Exercise instructions:
Exact copy, no pictures: return all the records as they stand.

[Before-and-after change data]
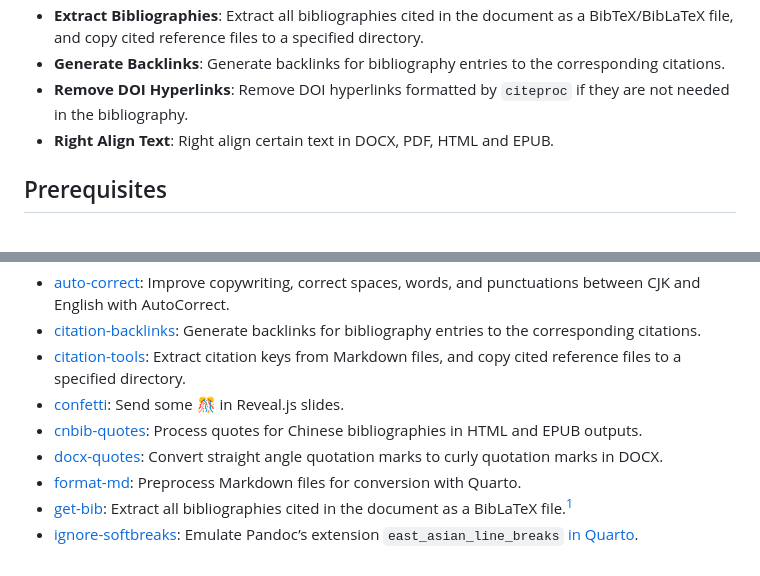
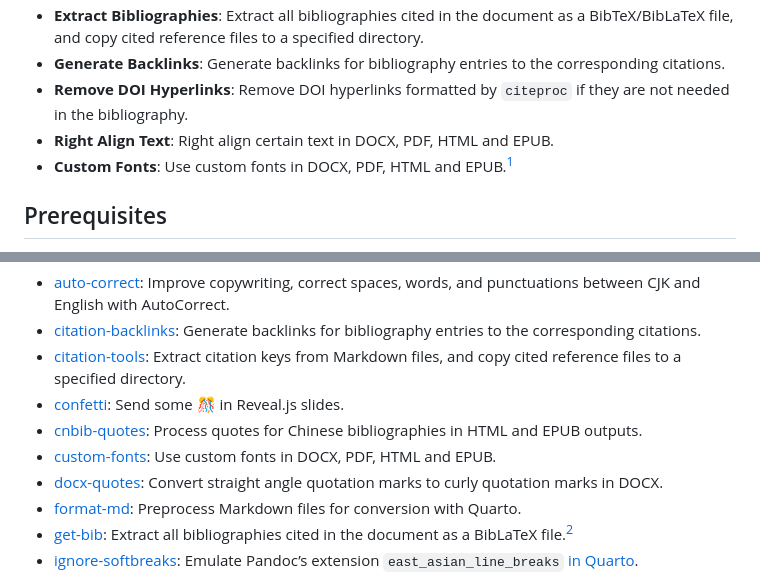
Before and after one commit to TomBener/quarto-cn-tools, a Markdown page: README.md, 2 parts joined by grey strips. Rendered like a GitHub page.

```diff
--- a/README.md
+++ b/README.md
@@ -22,6 +22,7 @@ formats like Word, HTML, LaTeX, PDF, and EPUB via Quarto.
 - **Generate Backlinks**: Generate backlinks for bibliography entries to the corresponding citations.
 - **Remove DOI Hyperlinks**: Remove DOI hyperlinks formatted by `citeproc` if they are not needed in the bibliography.
 - **Right Align Text**: Right align certain text in DOCX, PDF, HTML and EPUB.
+- **Custom Fonts**: Use custom fonts in DOCX, PDF, HTML and EPUB.[^epub]
 
 ## Prerequisites
 
@@ -66,6 +67,7 @@ This project uses a [Makefile](Makefile) to manage the build process. Here are t
 - [citation-tools](_extensions/citation-tools.py): Extract citation keys from Markdown files, and copy cited reference files to a specified directory.
 - [confetti](_extensions/confetti/): Send some 🎊 in Reveal.js slides.
 - [cnbib-quotes](_extensions/cnbib-quotes.lua): Process quotes for Chinese bibliographies in HTML and EPUB outputs.
+- [custom-fonts](_extensions/custom-fonts/): Use custom fonts in DOCX, PDF, HTML and EPUB.
 - [docx-quotes](_extensions/docx-quotes/): Convert straight angle quotation marks to curly quotation marks in DOCX.
 - [format-md](_extensions/format-md.py): Preprocess Markdown files for conversion with Quarto.
 - [get-bib](_extensions/get-bib.lua): Extract all bibliographies cited in the document as a BibLaTeX file.[^bib]
```
Also changed, not shown: other parts of README.md (+1 -0 lines).
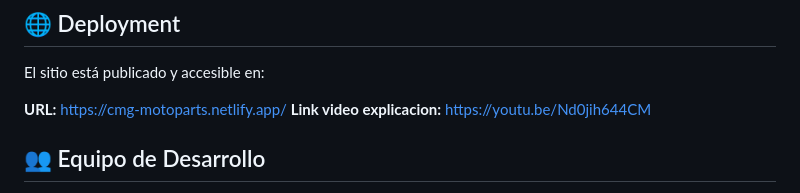
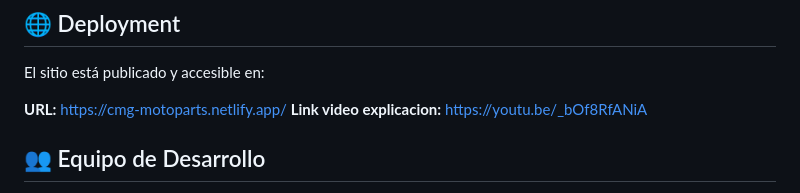
Before and after one commit to Guillepdro123/Lenguaje-de-programaci-n-II, a Markdown page: README.md, the part around the change. GitHub-like rendering.

Commit message:
Update video explanation link in README

```diff
--- a/README.md
+++ b/README.md
@@ -209,7 +209,7 @@ El archivo `styles.css` está organizado en secciones:
 El sitio está publicado y accesible en:
 
 **URL:** https://cmg-motoparts.netlify.app/
-**Link video explicacion:** https://youtu.be/Nd0jih644CM
+**Link video explicacion:** https://youtu.be/_bOf8RfANiA
 
 ## 👥 Equipo de Desarrollo
 
```
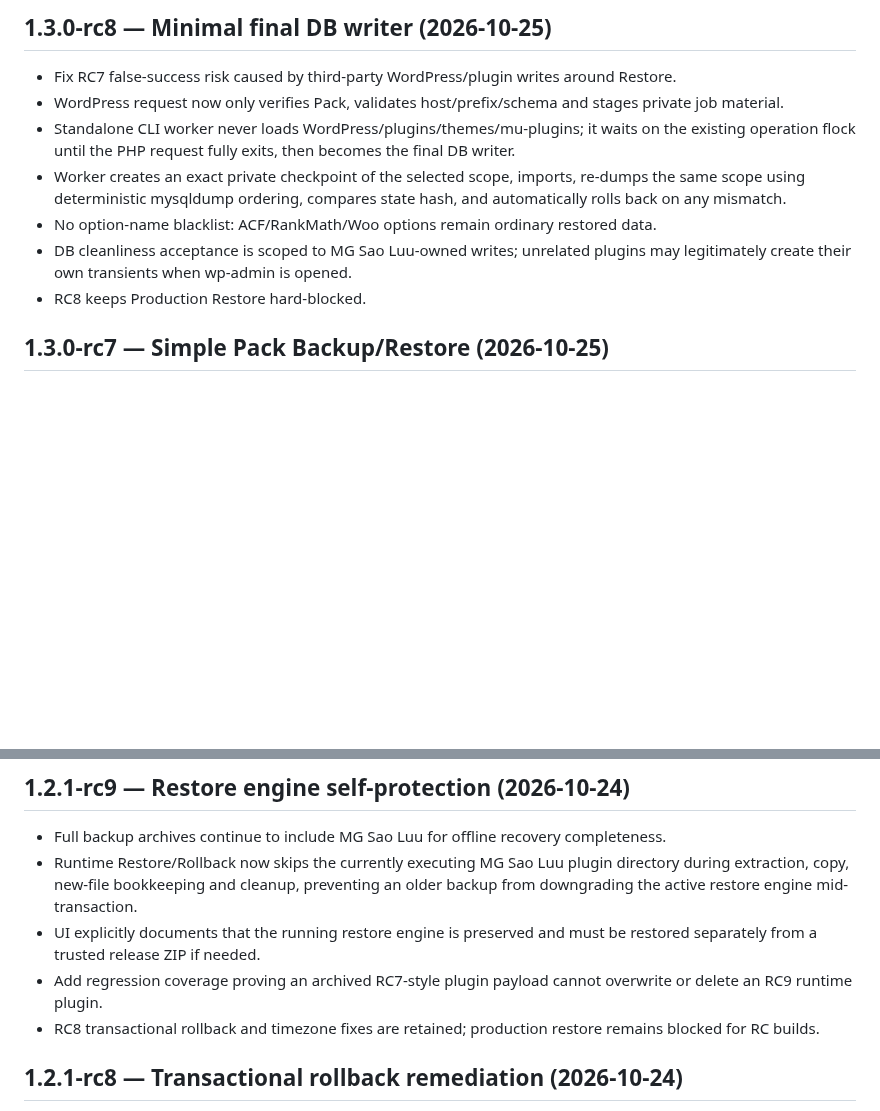
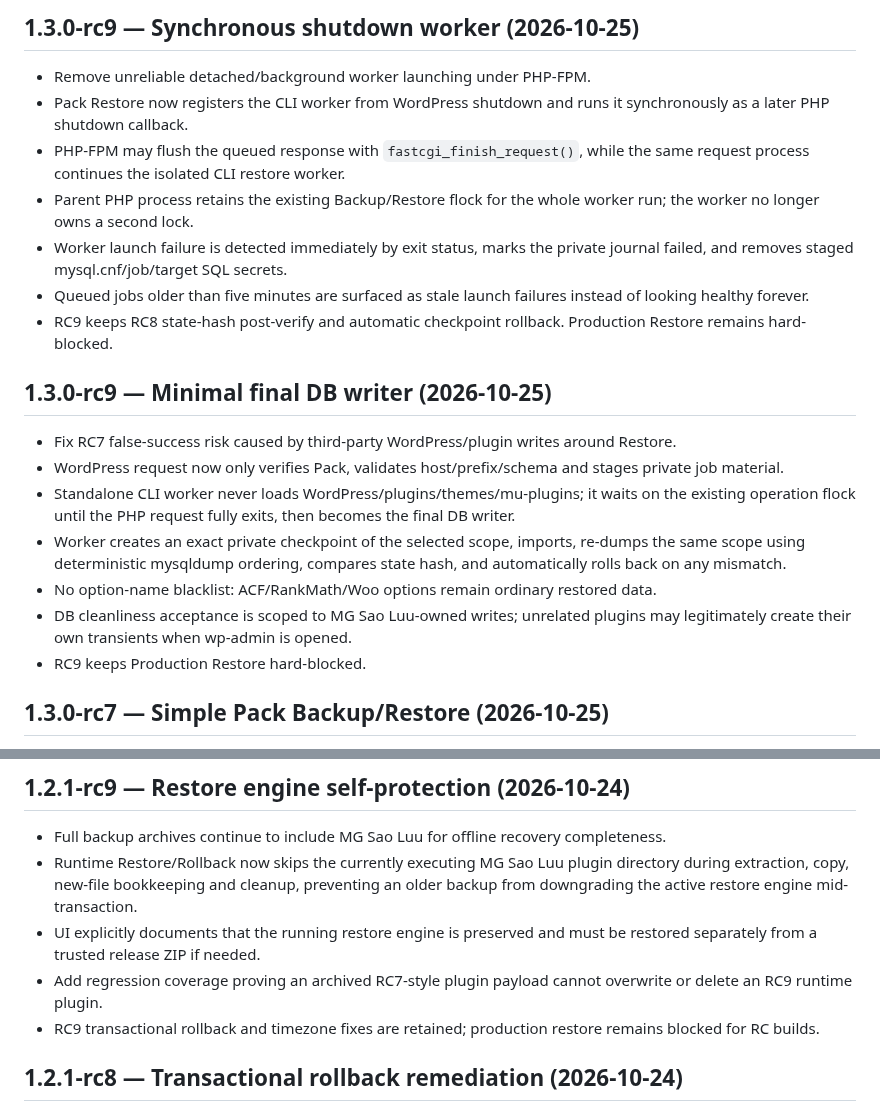
Before and after one commit to thiendzung/mg-saoluu, a Markdown page: CHANGELOG.md, 2 parts joined by grey strips. Rendered like a GitHub page; blank space fills up the shorter version.

Commit message:
docs(changelog): record rc9 synchronous worker

```diff
--- a/CHANGELOG.md
+++ b/CHANGELOG.md
@@ -1,4 +1,14 @@
-## 1.3.0-rc8 — Minimal final DB writer (2026-10-25)
+## 1.3.0-rc9 — Synchronous shutdown worker (2026-10-25)
+
+- Remove unreliable detached/background worker launching under PHP-FPM.
+- Pack Restore now registers the CLI worker from WordPress shutdown and runs it synchronously as a later PHP shutdown callback.
+- PHP-FPM may flush the queued response with `fastcgi_finish_request()`, while the same request process continues the isolated CLI restore worker.
+- Parent PHP process retains the existing Backup/Restore flock for the whole worker run; the worker no longer owns a second lock.
+- Worker launch failure is detected immediately by exit status, marks the private journal failed, and removes staged mysql.cnf/job/target SQL secrets.
+- Queued jobs older than five minutes are surfaced as stale launch failures instead of looking healthy forever.
+- RC9 keeps RC8 state-hash post-verify and automatic checkpoint rollback. Production Restore remains hard-blocked.
+
+## 1.3.0-rc9 — Minimal final DB writer (2026-10-25)
 
 - Fix RC7 false-success risk caused by third-party WordPress/plugin writes around Restore.
 - WordPress request now only verifies Pack, validates host/prefix/schema and stages private job material.
@@ -6,7 +16,7 @@
 - Worker creates an exact private checkpoint of the selected scope, imports, re-dumps the same scope using deterministic mysqldump ordering, compares state hash, and automatically rolls back on any mismatch.
 - No option-name blacklist: ACF/RankMath/Woo options remain ordinary restored data.
 - DB cleanliness acceptance is scoped to MG Sao Luu-owned writes; unrelated plugins may legitimately create their own transients when wp-admin is opened.
-- RC8 keeps Production Restore hard-blocked.
+- RC9 keeps Production Restore hard-blocked.
 
 ## 1.3.0-rc7 — Simple Pack Backup/Restore (2026-10-25)
 
@@ -33,7 +43,7 @@
 - Runtime Restore/Rollback now skips the currently executing MG Sao Luu plugin directory during extraction, copy, new-file bookkeeping and cleanup, preventing an older backup from downgrading the active restore engine mid-transaction.
 - UI explicitly documents that the running restore engine is preserved and must be restored separately from a trusted release ZIP if needed.
 - Add regression coverage proving an archived RC7-style plugin payload cannot overwrite or delete an RC9 runtime plugin.
-- RC8 transactional rollback and timezone fixes are retained; production restore remains blocked for RC builds.
+- RC9 transactional rollback and timezone fixes are retained; production restore remains blocked for RC builds.
 
 ## 1.2.1-rc8 — Transactional rollback remediation (2026-10-24)
 
```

Solved problem:
Before and after one commit to TomBener/quarto-cn-tools, a Markdown page: README.md, 2 parts joined by grey strips. Rendered like a GitHub page.

```diff
--- a/README.md
+++ b/README.md
@@ -22,6 +22,7 @@ formats like Word, HTML, LaTeX, PDF, and EPUB via Quarto.
 - **Generate Backlinks**: Generate backlinks for bibliography entries to the corresponding citations.
 - **Remove DOI Hyperlinks**: Remove DOI hyperlinks formatted by `citeproc` if they are not needed in the bibliography.
 - **Right Align Text**: Right align certain text in DOCX, PDF, HTML and EPUB.
+- **Custom Fonts**: Use custom fonts in DOCX, PDF, HTML and EPUB.[^epub]
 
 ## Prerequisites
 
@@ -66,6 +67,7 @@ This project uses a [Makefile](Makefile) to manage the build process. Here are t
 - [citation-tools](_extensions/citation-tools.py): Extract citation keys from Markdown files, and copy cited reference files to a specified directory.
 - [confetti](_extensions/confetti/): Send some 🎊 in Reveal.js slides.
 - [cnbib-quotes](_extensions/cnbib-quotes.lua): Process quotes for Chinese bibliographies in HTML and EPUB outputs.
+- [custom-fonts](_extensions/custom-fonts/): Use custom fonts in DOCX, PDF, HTML and EPUB.
 - [docx-quotes](_extensions/docx-quotes/): Convert straight angle quotation marks to curly quotation marks in DOCX.
 - [format-md](_extensions/format-md.py): Preprocess Markdown files for conversion with Quarto.
 - [get-bib](_extensions/get-bib.lua): Extract all bibliographies cited in the document as a BibLaTeX file.[^bib]
```
Also changed, not shown: other parts of README.md (+1 -0 lines).
Before and after one commit to Guillepdro123/Lenguaje-de-programaci-n-II, a Markdown page: README.md, the part around the change. GitHub-like rendering.

Commit message:
Update video explanation link in README

```diff
--- a/README.md
+++ b/README.md
@@ -209,7 +209,7 @@ El archivo `styles.css` está organizado en secciones:
 El sitio está publicado y accesible en:
 
 **URL:** https://cmg-motoparts.netlify.app/
-**Link video explicacion:** https://youtu.be/Nd0jih644CM
+**Link video explicacion:** https://youtu.be/_bOf8RfANiA
 
 ## 👥 Equipo de Desarrollo
 
```
Before and after one commit to thiendzung/mg-saoluu, a Markdown page: CHANGELOG.md, 2 parts joined by grey strips. Rendered like a GitHub page; blank space fills up the shorter version.

Commit message:
docs(changelog): record rc9 synchronous worker

```diff
--- a/CHANGELOG.md
+++ b/CHANGELOG.md
@@ -1,4 +1,14 @@
-## 1.3.0-rc8 — Minimal final DB writer (2026-10-25)
+## 1.3.0-rc9 — Synchronous shutdown worker (2026-10-25)
+
+- Remove unreliable detached/background worker launching under PHP-FPM.
+- Pack Restore now registers the CLI worker from WordPress shutdown and runs it synchronously as a later PHP shutdown callback.
+- PHP-FPM may flush the queued response with `fastcgi_finish_request()`, while the same request process continues the isolated CLI restore worker.
+- Parent PHP process retains the existing Backup/Restore flock for the whole worker run; the worker no longer owns a second lock.
+- Worker launch failure is detected immediately by exit status, marks the private journal failed, and removes staged mysql.cnf/job/target SQL secrets.
+- Queued jobs older than five minutes are surfaced as stale launch failures instead of looking healthy forever.
+- RC9 keeps RC8 state-hash post-verify and automatic checkpoint rollback. Production Restore remains hard-blocked.
+
+## 1.3.0-rc9 — Minimal final DB writer (2026-10-25)
 
 - Fix RC7 false-success risk caused by third-party WordPress/plugin writes around Restore.
 - WordPress request now only verifies Pack, validates host/prefix/schema and stages private job material.
@@ -6,7 +16,7 @@
 - Worker creates an exact private checkpoint of the selected scope, imports, re-dumps the same scope using deterministic mysqldump ordering, compares state hash, and automatically rolls back on any mismatch.
 - No option-name blacklist: ACF/RankMath/Woo options remain ordinary restored data.
 - DB cleanliness acceptance is scoped to MG Sao Luu-owned writes; unrelated plugins may legitimately create their own transients when wp-admin is opened.
-- RC8 keeps Production Restore hard-blocked.
+- RC9 keeps Production Restore hard-blocked.
 
 ## 1.3.0-rc7 — Simple Pack Backup/Restore (2026-10-25)
 
@@ -33,7 +43,7 @@
 - Runtime Restore/Rollback now skips the currently executing MG Sao Luu plugin directory during extraction, copy, new-file bookkeeping and cleanup, preventing an older backup from downgrading the active restore engine mid-transaction.
 - UI explicitly documents that the running restore engine is preserved and must be restored separately from a trusted release ZIP if needed.
 - Add regression coverage proving an archived RC7-style plugin payload cannot overwrite or delete an RC9 runtime plugin.
-- RC8 transactional rollback and timezone fixes are retained; production restore remains blocked for RC builds.
+- RC9 transactional rollback and timezone fixes are retained; production restore remains blocked for RC builds.
 
 ## 1.2.1-rc8 — Transactional rollback remediation (2026-10-24)
 
```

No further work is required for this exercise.